__EXERCISE__: Which lines in the records below contain the word "fills"? Copy each one out.

__ENTRIES SHOWN__:
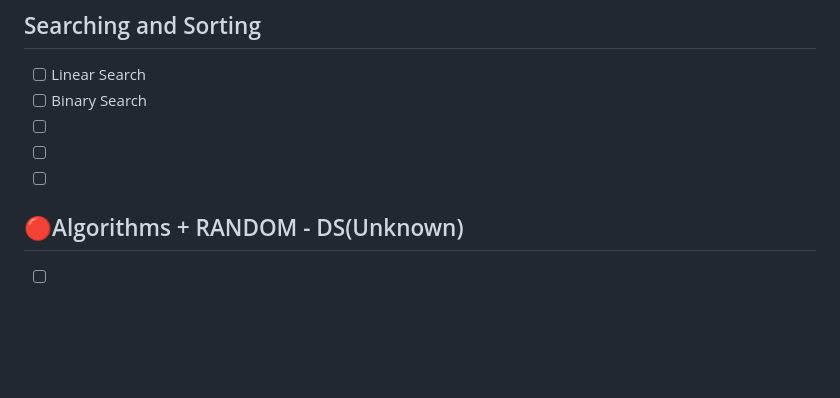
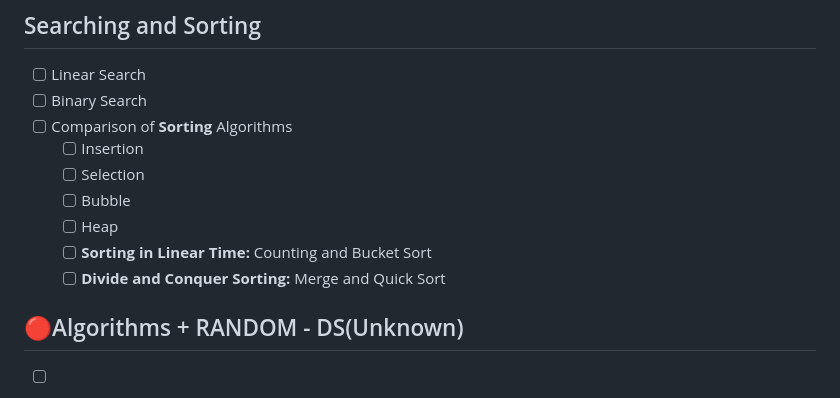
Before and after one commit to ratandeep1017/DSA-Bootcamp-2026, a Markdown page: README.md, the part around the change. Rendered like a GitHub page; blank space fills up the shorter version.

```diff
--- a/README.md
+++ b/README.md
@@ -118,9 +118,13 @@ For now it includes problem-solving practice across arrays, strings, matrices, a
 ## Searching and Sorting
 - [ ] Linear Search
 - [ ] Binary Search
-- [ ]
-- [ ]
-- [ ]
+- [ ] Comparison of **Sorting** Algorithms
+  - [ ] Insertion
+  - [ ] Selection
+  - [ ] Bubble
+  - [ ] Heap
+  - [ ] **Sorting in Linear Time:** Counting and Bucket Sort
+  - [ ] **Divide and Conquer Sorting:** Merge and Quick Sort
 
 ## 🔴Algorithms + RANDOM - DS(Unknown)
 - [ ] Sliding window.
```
* * *
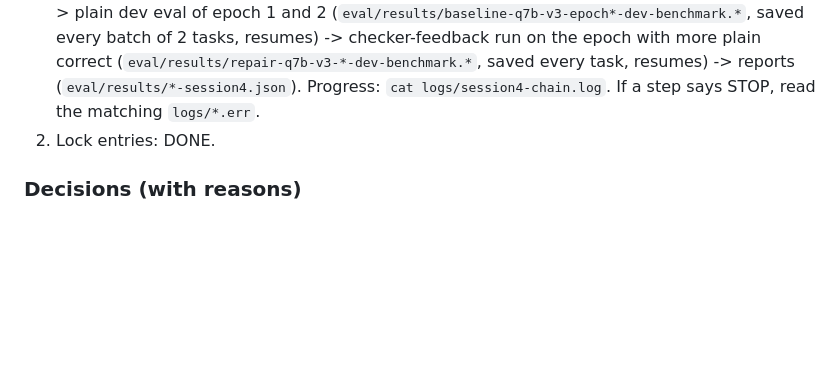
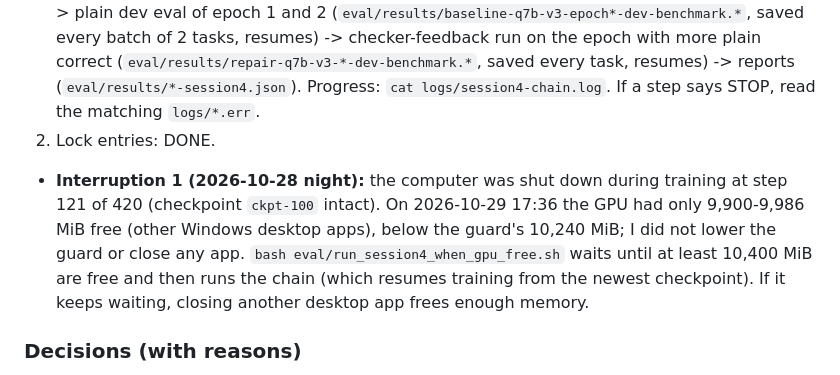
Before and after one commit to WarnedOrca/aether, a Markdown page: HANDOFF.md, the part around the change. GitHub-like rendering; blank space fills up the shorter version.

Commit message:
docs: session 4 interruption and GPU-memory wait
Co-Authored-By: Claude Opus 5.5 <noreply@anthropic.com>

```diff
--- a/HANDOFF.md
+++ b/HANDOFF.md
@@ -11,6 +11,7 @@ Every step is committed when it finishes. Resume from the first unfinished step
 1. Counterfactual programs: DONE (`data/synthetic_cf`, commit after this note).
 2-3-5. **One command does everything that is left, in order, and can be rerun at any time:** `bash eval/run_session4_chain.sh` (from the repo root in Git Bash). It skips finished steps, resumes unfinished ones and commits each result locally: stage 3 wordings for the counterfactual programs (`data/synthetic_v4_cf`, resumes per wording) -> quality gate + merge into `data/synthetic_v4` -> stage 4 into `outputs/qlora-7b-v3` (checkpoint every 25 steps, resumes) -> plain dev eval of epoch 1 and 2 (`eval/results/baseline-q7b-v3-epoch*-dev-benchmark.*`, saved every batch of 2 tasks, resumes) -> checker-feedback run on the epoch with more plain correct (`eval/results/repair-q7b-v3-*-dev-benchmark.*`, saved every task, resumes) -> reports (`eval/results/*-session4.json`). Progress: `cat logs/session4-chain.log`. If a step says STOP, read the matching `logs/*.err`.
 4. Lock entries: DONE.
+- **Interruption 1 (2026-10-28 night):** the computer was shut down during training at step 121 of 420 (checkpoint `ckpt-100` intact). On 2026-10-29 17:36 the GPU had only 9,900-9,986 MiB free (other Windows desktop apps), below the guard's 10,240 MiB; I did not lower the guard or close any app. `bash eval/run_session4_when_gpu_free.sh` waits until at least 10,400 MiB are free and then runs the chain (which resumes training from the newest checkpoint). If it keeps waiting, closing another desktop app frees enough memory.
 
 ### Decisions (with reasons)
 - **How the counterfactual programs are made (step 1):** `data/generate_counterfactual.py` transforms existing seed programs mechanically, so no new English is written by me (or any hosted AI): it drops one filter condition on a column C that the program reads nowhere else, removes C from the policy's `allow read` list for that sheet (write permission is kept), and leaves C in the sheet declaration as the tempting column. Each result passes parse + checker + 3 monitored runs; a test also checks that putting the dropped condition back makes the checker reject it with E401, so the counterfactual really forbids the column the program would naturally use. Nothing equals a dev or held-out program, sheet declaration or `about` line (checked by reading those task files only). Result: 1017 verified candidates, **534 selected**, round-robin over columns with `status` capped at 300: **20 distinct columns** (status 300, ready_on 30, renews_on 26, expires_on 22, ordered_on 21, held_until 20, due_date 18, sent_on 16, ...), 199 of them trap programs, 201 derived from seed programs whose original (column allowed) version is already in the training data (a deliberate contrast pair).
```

__PROBLEM SOLUTION__:
Before and after one commit to ratandeep1017/DSA-Bootcamp-2026, a Markdown page: README.md, the part around the change. Rendered like a GitHub page; blank space fills up the shorter version.
Before and after one commit to WarnedOrca/aether, a Markdown page: HANDOFF.md, the part around the change. GitHub-like rendering; blank space fills up the shorter version.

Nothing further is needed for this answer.